Recently I had occasion to attend the opening of a day therapy centre at Redcliffe, a city in my electorate of Petrie. That day care centre was constructed by the Blue Nursing Service, which is an offshoot of the Uniting Church in Queensland. The day therapy centre was given approval in principle for Commonwealth funding. The Blue Nursing Service collected the funds together and built the centre but has now been refused the subsidy. I think that this is a very serious matter because, although it is attached to a nursing home and hostel complex, that day therapy centre is extremely important to the community of Redcliffe, of some 46,000 people, a high percentage of which are aged people. Until its construction there was no day therapy centre at Redcliffe, although there were many hostel beds and nursing home beds in other institutions which are privately owned. Yet, having constructed this day therapy centre, the Blue Nursing Service has been denied any subsidy at all towards its construction cost. I ask the Government, particularly the Minister for Community Services (Mr Hurford), to examine this matter once again.

I shall conclude by referring to the pharmaceutical benefits scheme. The Government has been merciless when it comes to pensioners and the availability of commonly prescribed drugs for them. The honourable member for Eden-Monaro (Mr Snow), who I think will be the following speaker in this debate, as a pharmacist, like myself, would know the importance of those 46 commonly prescribed drugs that were deleted from the list by the Minister for Health (Dr Blewett) late last year, to effect savings of about $60m. Pensioners, arthritis sufferers, now have to go and purchase their analgesics. It is all right for the Prime Minister, for me, for the Minister for Social Security, and the Minister for Health, to pay the $3 or $4 for 100 aspirin for our complaints, but it is not right for the pensioner. Winter is coming upon us, and pensioners will now be looking to antihistamines, cough linctuses and cough mixtures, and they will now have to go and buy them. This is the compassionate Government which talks about a percentage of average weekly earnings for pensioners, and yet it has refused to provide for the pensioners of this country basic pharmaceuticals under the pharmaceutical benefits scheme.

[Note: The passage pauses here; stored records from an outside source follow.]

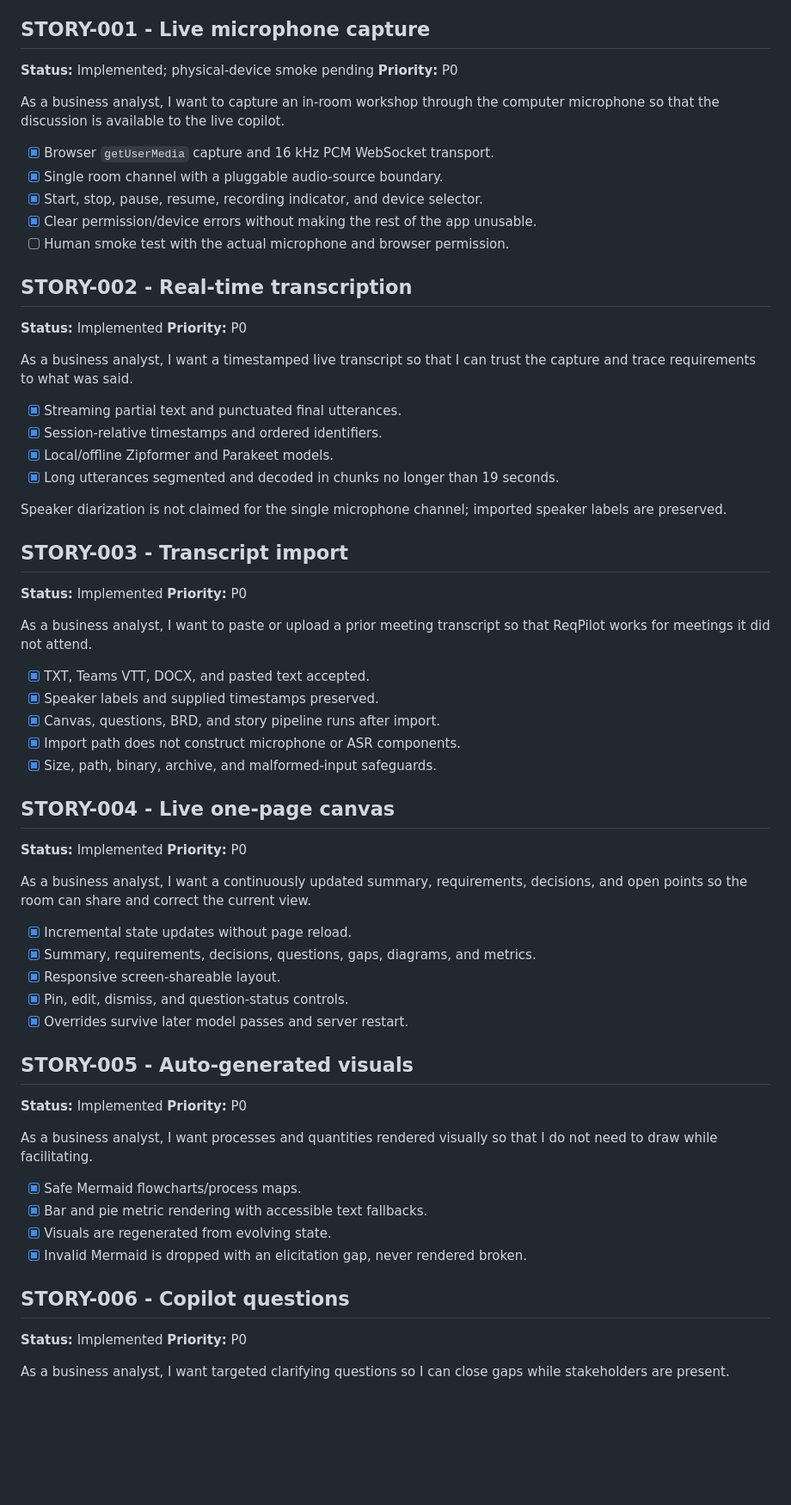
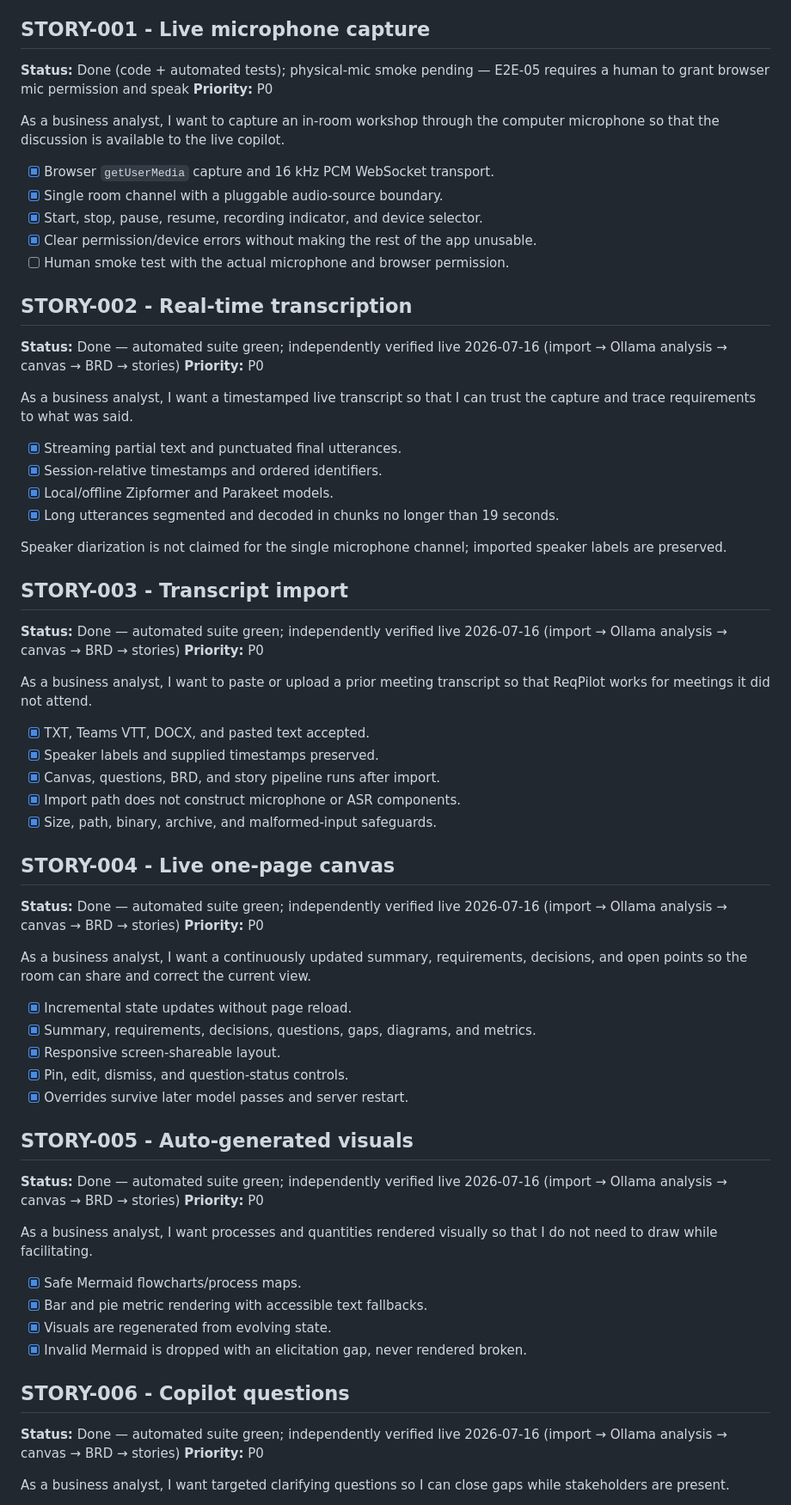
Before and after one commit to Prab81/reqpilot, a Markdown page: docs/STORIES.md, the part around one of its changes. Shown at 86% size. Drawn GitHub-style; blank space fills up the shorter version.

```diff
--- a/docs/STORIES.md
+++ b/docs/STORIES.md
@@ -6,7 +6,7 @@ hardware or credentials unavailable to the build session.
 
 ## STORY-001 - Live microphone capture
 
-**Status:** Implemented; physical-device smoke pending
+**Status:** Done (code + automated tests); physical-mic smoke pending — E2E-05 requires a human to grant browser mic permission and speak
 **Priority:** P0
 
 As a business analyst, I want to capture an in-room workshop through the
@@ -20,7 +20,7 @@ computer microphone so that the discussion is available to the live copilot.
 
 ## STORY-002 - Real-time transcription
 
-**Status:** Implemented
+**Status:** Done — automated suite green; independently verified live 2026-07-16 (import → Ollama analysis → canvas → BRD → stories)
 **Priority:** P0
 
 As a business analyst, I want a timestamped live transcript so that I can trust
@@ -36,7 +36,7 @@ speaker labels are preserved.
 
 ## STORY-003 - Transcript import
 
-**Status:** Implemented
+**Status:** Done — automated suite green; independently verified live 2026-07-16 (import → Ollama analysis → canvas → BRD → stories)
 **Priority:** P0
 
 As a business analyst, I want to paste or upload a prior meeting transcript so
@@ -50,7 +50,7 @@ that ReqPilot works for meetings it did not attend.
 
 ## STORY-004 - Live one-page canvas
 
-**Status:** Implemented
+**Status:** Done — automated suite green; independently verified live 2026-07-16 (import → Ollama analysis → canvas → BRD → stories)
 **Priority:** P0
 
 As a business analyst, I want a continuously updated summary, requirements,
@@ -64,7 +64,7 @@ decisions, and open points so the room can share and correct the current view.
 
 ## STORY-005 - Auto-generated visuals
 
-**Status:** Implemented
+**Status:** Done — automated suite green; independently verified live 2026-07-16 (import → Ollama analysis → canvas → BRD → stories)
 **Priority:** P0
 
 As a business analyst, I want processes and quantities rendered visually so
@@ -77,7 +77,7 @@ that I do not need to draw while facilitating.
 
 ## STORY-006 - Copilot questions
 
-**Status:** Implemented
+**Status:** Done — automated suite green; independently verified live 2026-07-16 (import → Ollama analysis → canvas → BRD → stories)
 **Priority:** P0
 
 As a business analyst, I want targeted clarifying questions so I can close gaps
```
Also changed, not shown: other parts of docs/STORIES.md (+5 -5 lines), docs/CHANGELOG.md (added, +13 -0 lines), docs/CONTEXT.md (+32 -0 lines).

Mr DEPUTY SPEAKER (Mr Millar) —Order! The honourable member's time has expired. On this occasion the Chair was reluctant to interrupt the honourable member's remarks, but for his future guidance he might like to know that his remarks were scarcely relevant to the Bill.